Since getting over the counter medicine has never been easier, over the counter medicine safety should be at the forefront of everyone’s mind. From the GI relief of the PPI’s to the cold remedies of antihistamines, the choices are endless. But these self-prescribed options need to be used with caution and care. Many symptoms we often experience can be a sign of something more serious. A little Tylenol for headaches or Zantac for heartburn or Zyrtec for alleriges may seem innocent enough. However, being vigilant with your body’s responses to these medications can prevent catastrophic outcomes.
If your symptoms are new or different from previous times, or you have never used an OTC medicine before, it is worth putting in a call to your doctor for advice. Many of these medications have interactions with prescription medications. So only use them if no other options exist.
First and foremost, find out what is the actual CAUSE of your symptoms. Don’t merely medicate them. Identify the trigger and begin to remedy that cause. Medications temporarily bandage the immediate issues, not always fix the root problem.
I have known many patients to use OTC meds on a daily basis “just because” or “that’s how they have always done it.” Just because you don’t need a doctor’s authorization to purchase these drugs, doesn’t mean they don’t come without the same risk as prescription meds.
Here are some staggering OTC Statistics:
- Approximately 5 BILLION OTC drugs are purchased annually.
- This number accounts for 60% of all health-related drug purchases.

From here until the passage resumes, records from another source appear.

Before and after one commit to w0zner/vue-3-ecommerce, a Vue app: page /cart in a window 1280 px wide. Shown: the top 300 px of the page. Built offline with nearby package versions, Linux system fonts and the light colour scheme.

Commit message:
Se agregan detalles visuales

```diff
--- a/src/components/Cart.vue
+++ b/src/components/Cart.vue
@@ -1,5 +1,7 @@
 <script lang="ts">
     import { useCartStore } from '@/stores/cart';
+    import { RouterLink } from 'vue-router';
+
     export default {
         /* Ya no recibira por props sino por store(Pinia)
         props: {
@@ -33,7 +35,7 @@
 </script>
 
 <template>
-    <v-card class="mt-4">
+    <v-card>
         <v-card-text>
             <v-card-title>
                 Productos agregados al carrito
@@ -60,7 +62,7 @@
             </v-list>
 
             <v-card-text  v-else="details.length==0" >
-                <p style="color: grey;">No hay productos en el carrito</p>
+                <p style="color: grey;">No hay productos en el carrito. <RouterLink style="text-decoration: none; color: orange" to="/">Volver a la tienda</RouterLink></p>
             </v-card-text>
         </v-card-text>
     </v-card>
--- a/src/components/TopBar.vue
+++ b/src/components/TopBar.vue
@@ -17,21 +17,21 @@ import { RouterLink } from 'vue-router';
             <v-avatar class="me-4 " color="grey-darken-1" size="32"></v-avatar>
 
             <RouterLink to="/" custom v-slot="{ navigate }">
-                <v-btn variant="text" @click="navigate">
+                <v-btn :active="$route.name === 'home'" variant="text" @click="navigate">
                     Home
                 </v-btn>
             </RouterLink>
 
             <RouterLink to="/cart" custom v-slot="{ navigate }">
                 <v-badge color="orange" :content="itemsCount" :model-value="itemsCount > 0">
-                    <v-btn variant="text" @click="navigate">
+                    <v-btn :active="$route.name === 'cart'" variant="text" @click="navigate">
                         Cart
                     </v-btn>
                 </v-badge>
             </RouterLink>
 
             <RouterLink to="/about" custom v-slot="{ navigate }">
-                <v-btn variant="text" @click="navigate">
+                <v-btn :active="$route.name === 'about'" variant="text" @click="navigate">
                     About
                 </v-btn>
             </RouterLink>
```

- Teenagers are 18 times more likely to fatally overdose on OTC medications than illicit street drugs.
- 40% of US teens think OTC medicines are safer than illegal drugs.
- Almost one-third of American teenagers think that it is perfectly safe to occasionally abuse OTC drugs.
According to Consumer Med Safety, here are the top 5 most commonly abused OTC medications:
This is an active ingredient in more than 100 OTC cough and cold medicines. Side effects include impaired judgment, vomiting, loss of muscle movement, seizures, blurred vision, drowsiness, shallow breathing, and a fast heart rate. Dextromethorphan is also addictive and can cause withdrawal symptoms, including depression and difficulty processing thoughts, when the drug is stopped.
OTC caffeine pills such as NoDoz or pain relievers with caffeine have been abused for the buzz or jolt of energy they seem to provide. If these pills are taken with high caffeine energy drinks, the effects are felt even quicker. Large doses of caffeine can cause serious dehydration, gastric reflux disease, panic attacks, and heart irregularities that have occasionally been linked to accidental deaths, particularly in those with an underlying heart condition.
- Diet Pills:
Although the FDA has banned several of the most dangerous stimulants commonly found in OTC diet pills—phenylpropanolamine, ephedrine, and ephedra—other ingredients in these OTC products can also be dangerous. Bitter orange is a common ingredient that acts much like ephedrine in the body. It can cause nervousness and tremor, rapid and irregular heartbeat, high blood pressure, stroke, heart failure, and death. The FDA ban on ephedra pertained only to diet pills considered dietary supplements, not herbal remedies such as teas and Chinese preparations.
- Laxatives/Herbal Supplements:
Laxatives and herbal diuretics (including uva ursi, goldenseal, dandelion root, rose hips) can cause serious dehydration and life-threatening loss of important minerals and salts that regulate the amount of water in the body, acidity of the blood, and muscle function.
This nasal decongestant and stimulant is found in many cold medicines. Its similarity to amphetamines has made it sought after to make the illegal drug methamphetamine. This medicine has also been taken as a stimulant to cause an excitable, hyperactive feeling. Abuse may be less common with pseudoephedrine than with other OTC medicines due to a federal law requiring it to be kept behind the pharmacy counter, limiting the purchase quantity, and requiring photo identification prior to purchase. However, people have taken pseudoephedrine to lose weight, and athletes have misused the medicine to increase their state of awareness and to get them “pumped up” before a competition. Dangerous side effects include heart palpitations, irregular heartbeats, and heart attacks. When combined with other drugs, such as narcotics, pseudoephedrine may trigger episodes of paranoid psychosis.
No doubt that having medications available to us at the 11th hour has certainly made life easier. But as prescription drugs continue to become readily available on shelves throughout the world, we must err on the side to be even more diligent and mindful of its risks. Due to the ease of accessibility of these meds, we must remain guarded to prevent overuse and abuse.
Dr. Raman’s Concierge Medical Practice is focused on holistic care and good health maintenance. For more information on natural ways to relieve stress, CONTACT our office today to schedule your appointment. You can learn more by following Dr. Raman on Facebook, Twitter, LinkedIn and Pinterest.